Change detection data:
====

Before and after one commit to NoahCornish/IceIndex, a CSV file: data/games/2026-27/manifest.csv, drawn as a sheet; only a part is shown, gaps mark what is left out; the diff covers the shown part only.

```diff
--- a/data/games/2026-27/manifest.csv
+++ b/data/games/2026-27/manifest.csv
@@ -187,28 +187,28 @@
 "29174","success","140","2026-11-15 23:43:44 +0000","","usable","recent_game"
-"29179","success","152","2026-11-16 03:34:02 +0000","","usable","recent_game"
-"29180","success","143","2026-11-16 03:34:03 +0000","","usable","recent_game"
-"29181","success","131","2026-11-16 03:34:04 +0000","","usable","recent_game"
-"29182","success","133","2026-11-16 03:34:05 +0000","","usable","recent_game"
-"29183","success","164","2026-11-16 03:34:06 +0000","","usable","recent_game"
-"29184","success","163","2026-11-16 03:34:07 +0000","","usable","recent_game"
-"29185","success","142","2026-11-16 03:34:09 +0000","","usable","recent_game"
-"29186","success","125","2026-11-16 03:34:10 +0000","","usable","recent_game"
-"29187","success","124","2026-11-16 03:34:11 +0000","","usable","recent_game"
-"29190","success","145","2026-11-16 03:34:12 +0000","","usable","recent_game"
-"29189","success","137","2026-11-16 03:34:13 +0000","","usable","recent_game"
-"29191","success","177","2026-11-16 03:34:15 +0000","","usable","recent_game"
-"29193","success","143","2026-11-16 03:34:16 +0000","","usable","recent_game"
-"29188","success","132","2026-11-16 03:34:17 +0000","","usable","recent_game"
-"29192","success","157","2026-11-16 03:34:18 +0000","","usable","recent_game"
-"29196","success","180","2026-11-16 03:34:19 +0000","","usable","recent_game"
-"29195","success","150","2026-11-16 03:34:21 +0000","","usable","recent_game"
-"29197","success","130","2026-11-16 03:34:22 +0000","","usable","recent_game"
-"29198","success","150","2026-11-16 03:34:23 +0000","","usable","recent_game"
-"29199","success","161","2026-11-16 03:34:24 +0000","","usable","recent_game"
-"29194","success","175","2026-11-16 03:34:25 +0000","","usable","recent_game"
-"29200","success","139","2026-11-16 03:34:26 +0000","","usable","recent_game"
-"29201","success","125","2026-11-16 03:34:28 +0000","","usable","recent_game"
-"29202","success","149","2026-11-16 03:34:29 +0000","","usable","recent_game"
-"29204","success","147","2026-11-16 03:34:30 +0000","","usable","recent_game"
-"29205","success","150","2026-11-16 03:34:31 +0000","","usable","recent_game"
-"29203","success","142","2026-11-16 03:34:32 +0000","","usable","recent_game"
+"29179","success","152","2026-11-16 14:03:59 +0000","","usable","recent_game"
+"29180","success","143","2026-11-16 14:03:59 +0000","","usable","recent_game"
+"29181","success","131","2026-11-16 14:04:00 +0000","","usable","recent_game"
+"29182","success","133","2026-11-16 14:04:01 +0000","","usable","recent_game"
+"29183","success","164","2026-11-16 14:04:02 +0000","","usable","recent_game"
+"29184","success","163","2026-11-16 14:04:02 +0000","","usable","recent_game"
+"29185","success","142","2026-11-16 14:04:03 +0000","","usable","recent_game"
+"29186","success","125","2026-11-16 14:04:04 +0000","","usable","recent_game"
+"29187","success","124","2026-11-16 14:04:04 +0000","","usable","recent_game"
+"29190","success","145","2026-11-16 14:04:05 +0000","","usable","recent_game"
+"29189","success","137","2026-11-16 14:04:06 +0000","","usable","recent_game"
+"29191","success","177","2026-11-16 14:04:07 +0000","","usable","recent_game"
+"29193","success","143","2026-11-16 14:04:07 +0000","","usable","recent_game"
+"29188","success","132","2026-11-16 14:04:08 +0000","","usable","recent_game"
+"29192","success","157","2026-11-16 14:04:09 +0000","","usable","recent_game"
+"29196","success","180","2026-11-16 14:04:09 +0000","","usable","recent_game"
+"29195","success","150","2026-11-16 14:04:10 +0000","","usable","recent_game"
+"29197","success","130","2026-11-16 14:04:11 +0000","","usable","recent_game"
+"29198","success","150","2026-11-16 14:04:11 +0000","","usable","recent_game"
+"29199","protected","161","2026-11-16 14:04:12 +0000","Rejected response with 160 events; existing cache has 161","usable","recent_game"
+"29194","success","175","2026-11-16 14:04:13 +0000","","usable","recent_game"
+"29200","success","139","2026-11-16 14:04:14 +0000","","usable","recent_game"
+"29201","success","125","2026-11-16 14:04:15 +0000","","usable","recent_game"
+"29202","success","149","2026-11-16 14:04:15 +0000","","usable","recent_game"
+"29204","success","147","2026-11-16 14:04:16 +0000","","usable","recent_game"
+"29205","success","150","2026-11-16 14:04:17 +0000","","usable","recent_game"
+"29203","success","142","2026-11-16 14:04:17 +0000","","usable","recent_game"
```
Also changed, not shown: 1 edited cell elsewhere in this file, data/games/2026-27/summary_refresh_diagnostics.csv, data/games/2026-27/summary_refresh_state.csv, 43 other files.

====

WORK ORDER: Report each line of the data that includes the string "manifest".

COMPLETED TASK:
Before and after one commit to NoahCornish/IceIndex, a CSV file: data/games/2026-27/manifest.csv, drawn as a sheet; only a part is shown, gaps mark what is left out; the diff covers the shown part only.
--- a/data/games/2026-27/manifest.csv
+++ b/data/games/2026-27/manifest.csv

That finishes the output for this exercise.